Your instructions: Show me each line of the listing below where the word "Studios" appears.
= Beginning of Section =
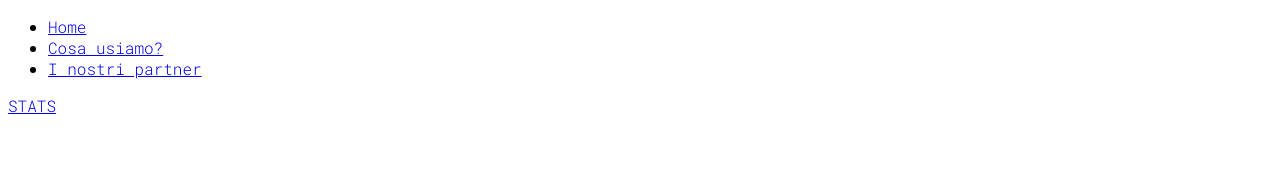
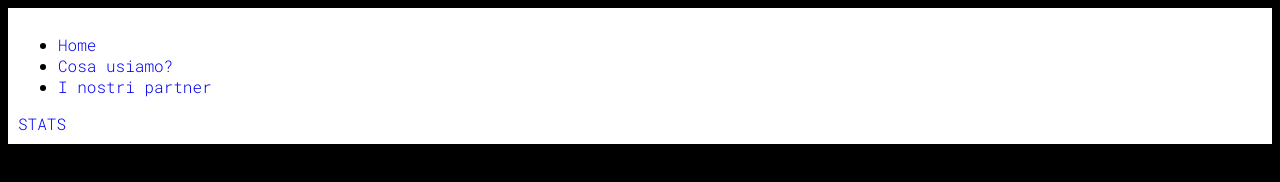
Before and after one commit to FOXANstudios/Foxan-Studios-Infos, a plain HTML site: page Main/index.html in a window 1280 px wide. Drawn offline with Linux system fonts and the light colour scheme.

Commit message:
Modifiche (2)

```diff
--- a/Main/index.html
+++ b/Main/index.html
@@ -3,18 +3,18 @@
 <head>
     <title>Foxan Studios Services | Main</title>
     <link rel="stylesheet" href="style.css" />
-    <link rel="preconnect" href="https://fonts.googleapis.com">
-    <link rel="preconnect" href="https://fonts.gstatic.com" crossorigin>
-    <link href="https://fonts.googleapis.com/css2?family=Roboto+Mono:wght@300&display=swap" rel="stylesheet">
+    <link rel="preconnect" href="https://fonts.googleapis.com" />
+    <link rel="preconnect" href="https://fonts.gstatic.com" crossorigin="" />
+    <link href="https://fonts.googleapis.com/css2?family=Roboto+Mono:wght@300&display=swap" rel="stylesheet" />
 
     <meta charset="utf-8" />
 </head>
 <body>
     <div class="header">
         <ul>
-            <li><a href="index.html">Home</a></li>
-            <li><a href="cosausiamo.html">Cosa usiamo?</a></li>
-            <li><a href="partners.html">I nostri partner</a></li>
+            <li><a href="index.html" class="idk1">Home</a></li>
+            <li><a href="cosausiamo.html" class="idk1">Cosa usiamo?</a></li>
+            <li><a href="partners.html" class="idk1">I nostri partner</a></li>
         </ul>
         <a href="stats.html" class="button">STATS</a>
     </div>
--- a/Main/style.css
+++ b/Main/style.css
@@ -1,3 +1,26 @@
+/* ! Base Style */
 body {
     font-family: 'Roboto Mono', monospace;
+    background-color: black;
 }
+
+h1 {
+    color: ActiveBorder;
+    font-size: 30px;
+}
+
+/* ! Header */
+
+.header {
+    background-color: Background;
+    padding: 10px;
+    text-decoration: none;
+}
+
+.button {
+    text-decoration: none;
+}
+
+.idk1  {
+    text-decoration: none;
+}
```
= End of Section =
Solution:
Before and after one commit to FOXANstudios/Foxan-Studios-Infos, a plain HTML site: page Main/index.html in a window 1280 px wide. Drawn offline with Linux system fonts and the light colour scheme.
     <title>Foxan Studios Services | Main</title>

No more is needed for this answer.